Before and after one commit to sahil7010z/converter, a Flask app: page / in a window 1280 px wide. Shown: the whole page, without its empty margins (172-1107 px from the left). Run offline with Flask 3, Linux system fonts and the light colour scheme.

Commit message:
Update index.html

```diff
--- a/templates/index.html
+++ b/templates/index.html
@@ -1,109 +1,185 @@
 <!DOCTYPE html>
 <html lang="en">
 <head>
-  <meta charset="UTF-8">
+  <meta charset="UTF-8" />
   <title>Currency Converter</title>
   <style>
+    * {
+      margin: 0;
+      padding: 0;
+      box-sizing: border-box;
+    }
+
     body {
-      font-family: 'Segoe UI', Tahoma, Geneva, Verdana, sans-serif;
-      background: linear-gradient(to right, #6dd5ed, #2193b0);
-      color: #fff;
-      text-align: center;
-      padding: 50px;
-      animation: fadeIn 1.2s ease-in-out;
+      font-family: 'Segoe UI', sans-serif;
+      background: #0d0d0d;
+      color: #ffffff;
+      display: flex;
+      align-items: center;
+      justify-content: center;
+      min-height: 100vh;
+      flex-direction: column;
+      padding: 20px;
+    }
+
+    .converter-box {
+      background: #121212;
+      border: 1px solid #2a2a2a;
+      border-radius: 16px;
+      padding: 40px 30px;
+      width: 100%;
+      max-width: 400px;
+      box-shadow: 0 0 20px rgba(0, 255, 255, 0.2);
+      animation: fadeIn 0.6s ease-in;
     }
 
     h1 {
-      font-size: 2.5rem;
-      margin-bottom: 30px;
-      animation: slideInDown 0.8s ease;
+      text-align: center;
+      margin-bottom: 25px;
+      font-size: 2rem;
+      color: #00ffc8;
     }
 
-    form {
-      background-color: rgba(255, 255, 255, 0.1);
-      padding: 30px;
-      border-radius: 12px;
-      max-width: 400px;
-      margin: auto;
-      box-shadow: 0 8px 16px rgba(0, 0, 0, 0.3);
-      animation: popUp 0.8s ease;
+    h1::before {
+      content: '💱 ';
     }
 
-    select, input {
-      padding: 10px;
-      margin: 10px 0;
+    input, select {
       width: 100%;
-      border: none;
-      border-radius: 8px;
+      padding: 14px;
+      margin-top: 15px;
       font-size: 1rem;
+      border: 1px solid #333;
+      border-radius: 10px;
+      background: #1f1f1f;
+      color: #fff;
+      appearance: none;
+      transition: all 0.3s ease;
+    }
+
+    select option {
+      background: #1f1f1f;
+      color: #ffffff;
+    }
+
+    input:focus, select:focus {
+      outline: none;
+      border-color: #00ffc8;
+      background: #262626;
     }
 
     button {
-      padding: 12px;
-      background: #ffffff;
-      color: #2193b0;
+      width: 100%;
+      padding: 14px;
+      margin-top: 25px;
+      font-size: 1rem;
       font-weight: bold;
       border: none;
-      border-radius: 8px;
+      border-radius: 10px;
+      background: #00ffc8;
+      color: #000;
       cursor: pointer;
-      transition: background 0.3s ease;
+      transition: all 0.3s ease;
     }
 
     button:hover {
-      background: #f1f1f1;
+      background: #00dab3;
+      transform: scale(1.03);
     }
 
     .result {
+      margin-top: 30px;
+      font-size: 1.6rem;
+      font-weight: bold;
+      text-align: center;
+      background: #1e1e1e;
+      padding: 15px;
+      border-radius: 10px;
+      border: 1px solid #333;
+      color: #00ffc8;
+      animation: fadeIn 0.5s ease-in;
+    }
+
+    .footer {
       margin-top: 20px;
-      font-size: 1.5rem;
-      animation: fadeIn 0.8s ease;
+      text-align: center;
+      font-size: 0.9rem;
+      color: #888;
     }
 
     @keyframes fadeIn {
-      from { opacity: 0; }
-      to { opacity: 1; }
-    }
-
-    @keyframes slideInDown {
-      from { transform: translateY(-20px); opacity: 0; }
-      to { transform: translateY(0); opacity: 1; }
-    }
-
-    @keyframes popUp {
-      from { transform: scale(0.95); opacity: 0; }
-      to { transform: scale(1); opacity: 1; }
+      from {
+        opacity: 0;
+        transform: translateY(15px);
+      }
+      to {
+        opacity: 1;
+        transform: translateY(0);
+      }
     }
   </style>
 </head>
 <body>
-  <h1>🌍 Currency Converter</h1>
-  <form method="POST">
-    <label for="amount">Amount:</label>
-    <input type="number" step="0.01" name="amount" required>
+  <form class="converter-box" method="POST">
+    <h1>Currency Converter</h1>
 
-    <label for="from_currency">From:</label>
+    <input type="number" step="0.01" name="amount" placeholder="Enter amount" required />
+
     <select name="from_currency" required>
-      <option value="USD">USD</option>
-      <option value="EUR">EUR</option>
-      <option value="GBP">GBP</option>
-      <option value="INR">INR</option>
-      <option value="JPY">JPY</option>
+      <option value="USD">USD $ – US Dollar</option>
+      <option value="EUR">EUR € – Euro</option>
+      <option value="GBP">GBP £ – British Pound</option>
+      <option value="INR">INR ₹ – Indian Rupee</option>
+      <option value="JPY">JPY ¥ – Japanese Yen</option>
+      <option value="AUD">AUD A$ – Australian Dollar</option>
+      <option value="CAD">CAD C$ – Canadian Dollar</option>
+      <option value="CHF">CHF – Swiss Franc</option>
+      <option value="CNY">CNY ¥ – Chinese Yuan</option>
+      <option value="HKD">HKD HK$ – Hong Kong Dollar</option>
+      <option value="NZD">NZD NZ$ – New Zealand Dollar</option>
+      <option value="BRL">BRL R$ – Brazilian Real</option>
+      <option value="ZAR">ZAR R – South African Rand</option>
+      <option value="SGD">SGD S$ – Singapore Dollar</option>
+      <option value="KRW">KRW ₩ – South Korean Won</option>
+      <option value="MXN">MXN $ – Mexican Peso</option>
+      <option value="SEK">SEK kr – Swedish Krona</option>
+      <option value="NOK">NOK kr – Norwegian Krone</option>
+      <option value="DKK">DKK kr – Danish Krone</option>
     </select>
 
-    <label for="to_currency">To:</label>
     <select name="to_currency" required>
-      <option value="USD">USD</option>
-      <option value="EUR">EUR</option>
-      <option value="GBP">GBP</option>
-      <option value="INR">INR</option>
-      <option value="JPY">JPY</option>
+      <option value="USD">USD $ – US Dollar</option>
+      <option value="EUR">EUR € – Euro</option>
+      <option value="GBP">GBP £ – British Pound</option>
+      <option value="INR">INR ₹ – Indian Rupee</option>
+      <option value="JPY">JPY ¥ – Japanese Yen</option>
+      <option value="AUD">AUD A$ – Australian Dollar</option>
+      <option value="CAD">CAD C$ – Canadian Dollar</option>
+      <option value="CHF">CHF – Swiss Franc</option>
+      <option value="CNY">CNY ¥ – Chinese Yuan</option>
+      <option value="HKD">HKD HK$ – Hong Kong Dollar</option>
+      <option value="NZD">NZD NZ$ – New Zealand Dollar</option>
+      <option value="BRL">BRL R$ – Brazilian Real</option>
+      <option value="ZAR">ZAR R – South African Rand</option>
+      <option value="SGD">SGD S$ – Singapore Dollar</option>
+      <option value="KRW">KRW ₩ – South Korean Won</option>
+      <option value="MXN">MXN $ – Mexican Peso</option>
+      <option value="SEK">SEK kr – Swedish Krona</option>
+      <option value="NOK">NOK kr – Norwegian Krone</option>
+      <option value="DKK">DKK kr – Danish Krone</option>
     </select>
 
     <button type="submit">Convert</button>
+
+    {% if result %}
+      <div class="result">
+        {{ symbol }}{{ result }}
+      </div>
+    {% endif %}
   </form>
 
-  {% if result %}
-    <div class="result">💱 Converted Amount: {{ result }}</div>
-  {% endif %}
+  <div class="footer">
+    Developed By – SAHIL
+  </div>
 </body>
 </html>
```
● ● ● ●
Exercise directions:
A verbatim copy of the listing is to be returned in full.

Answer box:
Before and after one commit to sahil7010z/converter, a Flask app: page / in a window 1280 px wide. Shown: the whole page, without its empty margins (172-1107 px from the left). Run offline with Flask 3, Linux system fonts and the light colour scheme.

Commit message:
Update index.html

```diff
--- a/templates/index.html
+++ b/templates/index.html
@@ -1,109 +1,185 @@
 <!DOCTYPE html>
 <html lang="en">
 <head>
-  <meta charset="UTF-8">
+  <meta charset="UTF-8" />
   <title>Currency Converter</title>
   <style>
+    * {
+      margin: 0;
+      padding: 0;
+      box-sizing: border-box;
+    }
+
     body {
-      font-family: 'Segoe UI', Tahoma, Geneva, Verdana, sans-serif;
-      background: linear-gradient(to right, #6dd5ed, #2193b0);
-      color: #fff;
-      text-align: center;
-      padding: 50px;
-      animation: fadeIn 1.2s ease-in-out;
+      font-family: 'Segoe UI', sans-serif;
+      background: #0d0d0d;
+      color: #ffffff;
+      display: flex;
+      align-items: center;
+      justify-content: center;
+      min-height: 100vh;
+      flex-direction: column;
+      padding: 20px;
+    }
+
+    .converter-box {
+      background: #121212;
+      border: 1px solid #2a2a2a;
+      border-radius: 16px;
+      padding: 40px 30px;
+      width: 100%;
+      max-width: 400px;
+      box-shadow: 0 0 20px rgba(0, 255, 255, 0.2);
+      animation: fadeIn 0.6s ease-in;
     }
 
     h1 {
-      font-size: 2.5rem;
-      margin-bottom: 30px;
-      animation: slideInDown 0.8s ease;
+      text-align: center;
+      margin-bottom: 25px;
+      font-size: 2rem;
+      color: #00ffc8;
     }
 
-    form {
-      background-color: rgba(255, 255, 255, 0.1);
-      padding: 30px;
-      border-radius: 12px;
-      max-width: 400px;
-      margin: auto;
-      box-shadow: 0 8px 16px rgba(0, 0, 0, 0.3);
-      animation: popUp 0.8s ease;
+    h1::before {
+      content: '💱 ';
     }
 
-    select, input {
-      padding: 10px;
-      margin: 10px 0;
+    input, select {
       width: 100%;
-      border: none;
-      border-radius: 8px;
+      padding: 14px;
+      margin-top: 15px;
       font-size: 1rem;
+      border: 1px solid #333;
+      border-radius: 10px;
+      background: #1f1f1f;
+      color: #fff;
+      appearance: none;
+      transition: all 0.3s ease;
+    }
+
+    select option {
+      background: #1f1f1f;
+      color: #ffffff;
+    }
+
+    input:focus, select:focus {
+      outline: none;
+      border-color: #00ffc8;
+      background: #262626;
     }
 
     button {
-      padding: 12px;
-      background: #ffffff;
-      color: #2193b0;
+      width: 100%;
+      padding: 14px;
+      margin-top: 25px;
+      font-size: 1rem;
       font-weight: bold;
       border: none;
-      border-radius: 8px;
+      border-radius: 10px;
+      background: #00ffc8;
+      color: #000;
       cursor: pointer;
-      transition: background 0.3s ease;
+      transition: all 0.3s ease;
     }
 
     button:hover {
-      background: #f1f1f1;
+      background: #00dab3;
+      transform: scale(1.03);
     }
 
     .result {
+      margin-top: 30px;
+      font-size: 1.6rem;
+      font-weight: bold;
+      text-align: center;
+      background: #1e1e1e;
+      padding: 15px;
+      border-radius: 10px;
+      border: 1px solid #333;
+      color: #00ffc8;
+      animation: fadeIn 0.5s ease-in;
+    }
+
+    .footer {
       margin-top: 20px;
-      font-size: 1.5rem;
-      animation: fadeIn 0.8s ease;
+      text-align: center;
+      font-size: 0.9rem;
+      color: #888;
     }
 
     @keyframes fadeIn {
-      from { opacity: 0; }
-      to { opacity: 1; }
-    }
-
-    @keyframes slideInDown {
-      from { transform: translateY(-20px); opacity: 0; }
-      to { transform: translateY(0); opacity: 1; }
-    }
-
-    @keyframes popUp {
-      from { transform: scale(0.95); opacity: 0; }
-      to { transform: scale(1); opacity: 1; }
+      from {
+        opacity: 0;
+        transform: translateY(15px);
+      }
+      to {
+        opacity: 1;
+        transform: translateY(0);
+      }
     }
   </style>
 </head>
 <body>
-  <h1>🌍 Currency Converter</h1>
-  <form method="POST">
-    <label for="amount">Amount:</label>
-    <input type="number" step="0.01" name="amount" required>
+  <form class="converter-box" method="POST">
+    <h1>Currency Converter</h1>
 
-    <label for="from_currency">From:</label>
+    <input type="number" step="0.01" name="amount" placeholder="Enter amount" required />
+
     <select name="from_currency" required>
-      <option value="USD">USD</option>
-      <option value="EUR">EUR</option>
-      <option value="GBP">GBP</option>
-      <option value="INR">INR</option>
-      <option value="JPY">JPY</option>
+      <option value="USD">USD $ – US Dollar</option>
+      <option value="EUR">EUR € – Euro</option>
+      <option value="GBP">GBP £ – British Pound</option>
+      <option value="INR">INR ₹ – Indian Rupee</option>
+      <option value="JPY">JPY ¥ – Japanese Yen</option>
+      <option value="AUD">AUD A$ – Australian Dollar</option>
+      <option value="CAD">CAD C$ – Canadian Dollar</option>
+      <option value="CHF">CHF – Swiss Franc</option>
+      <option value="CNY">CNY ¥ – Chinese Yuan</option>
+      <option value="HKD">HKD HK$ – Hong Kong Dollar</option>
+      <option value="NZD">NZD NZ$ – New Zealand Dollar</option>
+      <option value="BRL">BRL R$ – Brazilian Real</option>
+      <option value="ZAR">ZAR R – South African Rand</option>
+      <option value="SGD">SGD S$ – Singapore Dollar</option>
+      <option value="KRW">KRW ₩ – South Korean Won</option>
+      <option value="MXN">MXN $ – Mexican Peso</option>
+      <option value="SEK">SEK kr – Swedish Krona</option>
+      <option value="NOK">NOK kr – Norwegian Krone</option>
+      <option value="DKK">DKK kr – Danish Krone</option>
     </select>
 
-    <label for="to_currency">To:</label>
     <select name="to_currency" required>
-      <option value="USD">USD</option>
-      <option value="EUR">EUR</option>
-      <option value="GBP">GBP</option>
-      <option value="INR">INR</option>
-      <option value="JPY">JPY</option>
+      <option value="USD">USD $ – US Dollar</option>
+      <option value="EUR">EUR € – Euro</option>
+      <option value="GBP">GBP £ – British Pound</option>
+      <option value="INR">INR ₹ – Indian Rupee</option>
+      <option value="JPY">JPY ¥ – Japanese Yen</option>
+      <option value="AUD">AUD A$ – Australian Dollar</option>
+      <option value="CAD">CAD C$ – Canadian Dollar</option>
+      <option value="CHF">CHF – Swiss Franc</option>
+      <option value="CNY">CNY ¥ – Chinese Yuan</option>
+      <option value="HKD">HKD HK$ – Hong Kong Dollar</option>
+      <option value="NZD">NZD NZ$ – New Zealand Dollar</option>
+      <option value="BRL">BRL R$ – Brazilian Real</option>
+      <option value="ZAR">ZAR R – South African Rand</option>
+      <option value="SGD">SGD S$ – Singapore Dollar</option>
+      <option value="KRW">KRW ₩ – South Korean Won</option>
+      <option value="MXN">MXN $ – Mexican Peso</option>
+      <option value="SEK">SEK kr – Swedish Krona</option>
+      <option value="NOK">NOK kr – Norwegian Krone</option>
+      <option value="DKK">DKK kr – Danish Krone</option>
     </select>
 
     <button type="submit">Convert</button>
+
+    {% if result %}
+      <div class="result">
+        {{ symbol }}{{ result }}
+      </div>
+    {% endif %}
   </form>
 
-  {% if result %}
-    <div class="result">💱 Converted Amount: {{ result }}</div>
-  {% endif %}
+  <div class="footer">
+    Developed By – SAHIL
+  </div>
 </body>
 </html>
```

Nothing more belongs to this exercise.